Andray Blatche will sit out to get in shape

At last Thursday's trade deadline, the Washington Wizards signaled a new direction for the franchise when they traded goofballs JaVale McGee and Nick Young. They were getting serious about winning, forgoing one ineffective youth movement for a more adult rebuilding plan.

Yet, even with McGee and Young gone, the Wizards still have Andray Blatche, a talented player whose maturity level made him the NBA's first one-game captain earlier this season. The franchise still needs to figure out if it can go forward with Blatche's involvement. However, instead of playing him, or trying to see if he can work with their new, Nene-including lineup, they're going to sit him so he can get in shape.
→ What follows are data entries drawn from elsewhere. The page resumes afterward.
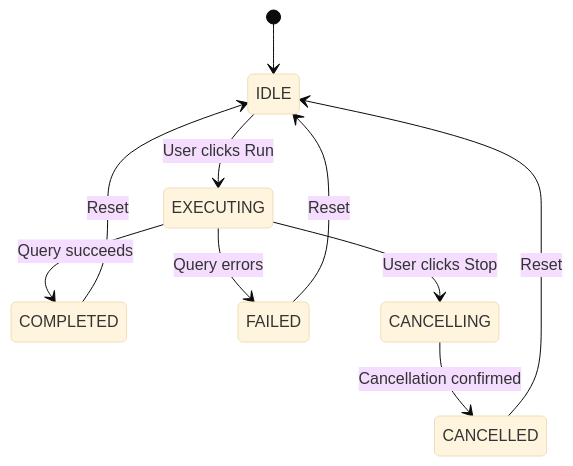
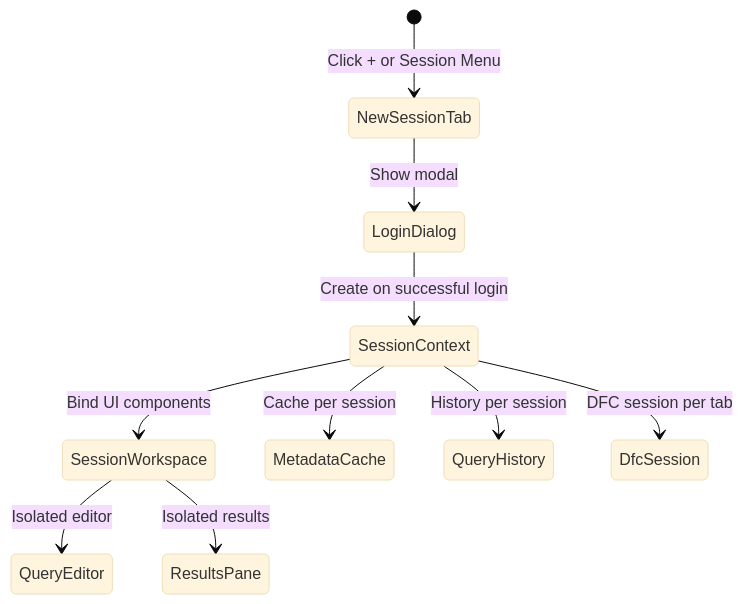
The second of 2 diagrams in New Session ToolBar menu flow.md (Asfaque755004/test), drawn with Mermaid (base theme) before and after one commit. The commit also changed other lines of this file, not shown here.

Commit message:
UI Architecture Analysis_multisession_v2.md

````diff
--- a/New Session ToolBar menu flow.md
+++ b/New Session ToolBar menu flow.md
@@ -60,12 +261,12 @@
 ```mermaid
 stateDiagram-v2
-    [*] --> IDLE
-    IDLE --> EXECUTING : User clicks Run
-    EXECUTING --> COMPLETED : Query succeeds
-    EXECUTING --> FAILED : Query errors
-    EXECUTING --> CANCELLING : User clicks Stop
-    CANCELLING --> CANCELLED : Cancellation confirmed
-    COMPLETED --> IDLE : Reset
-    FAILED --> IDLE : Reset
-    CANCELLED --> IDLE : Reset
+    [*] --> NewSessionTab: Click + or Session Menu
+    NewSessionTab --> LoginDialog: Show modal
+    LoginDialog --> SessionContext: Create on successful login
+    SessionContext --> SessionWorkspace: Bind UI components
+    SessionWorkspace --> QueryEditor: Isolated editor
+    SessionWorkspace --> ResultsPane: Isolated results
+    SessionContext --> MetadataCache: Cache per session
+    SessionContext --> QueryHistory: History per session
+    SessionContext --> DfcSession: DFC session per tab
 ```
````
From Michael Lee of The Washington Post:

After watching Andray Blatche labor through the past nine games and struggle to contribute, Wizards Coach Randy Wittman announced on Tuesday that he would shut down the 6-foot-11 forward until he is in better condition. Blatche missed more than a month with a strained left calf but has averaged just 5.1 points on 37.7 percent shooting and 3.3 rebounds in about 16 minutes since he returned.

He played five ineffective minutes on Sunday in Memphis, where he went scoreless with one rebound, a foul and a turnover. He missed his only shot attempt, then passed on taking an open jumper to throw a pass directly to Grizzlies guard O.J. Mayo. Wittman benched Blatche for the rest of the game.

"We thought we could maybe try to play him into shape once he got back," Wittman said. "After looking at it, it's unfair for me to put him in that position. And I think what we're going to do, we're going to probably not play him for a while, get him on a program here, where he can really go after it from a conditioning standpoint to get himself back into shape. It's not fair for me to do that to the kid."

With Blatche coming off injury, it's not as if this decision was entirely motivated by the team's new direction. His play suggests that he needs time to heal, and sitting out will give him that opportunity.

Still, the concept of taking time to get in shape means relatively little when there are only five weeks left in the season. It's also not as if the Wizards are sitting him to tank — they've already locked up a pretty good position in the lottery and would do better to see how all their players work together in this new lineup.

Interim coach Randy Wittmann claims to have no idea how long Blatche will sit out, which means this will probably be a manner of weeks and not games. Given the time left in the season, it's easy to view this break as a chance for the Wizards to push Blatche into the background with little attention paid to the move. After the season, they can pursue trades as part of the typical summer news cycle. During the season, when no one can avoid seeing who plays on any particular night, it's a little harder to hide him.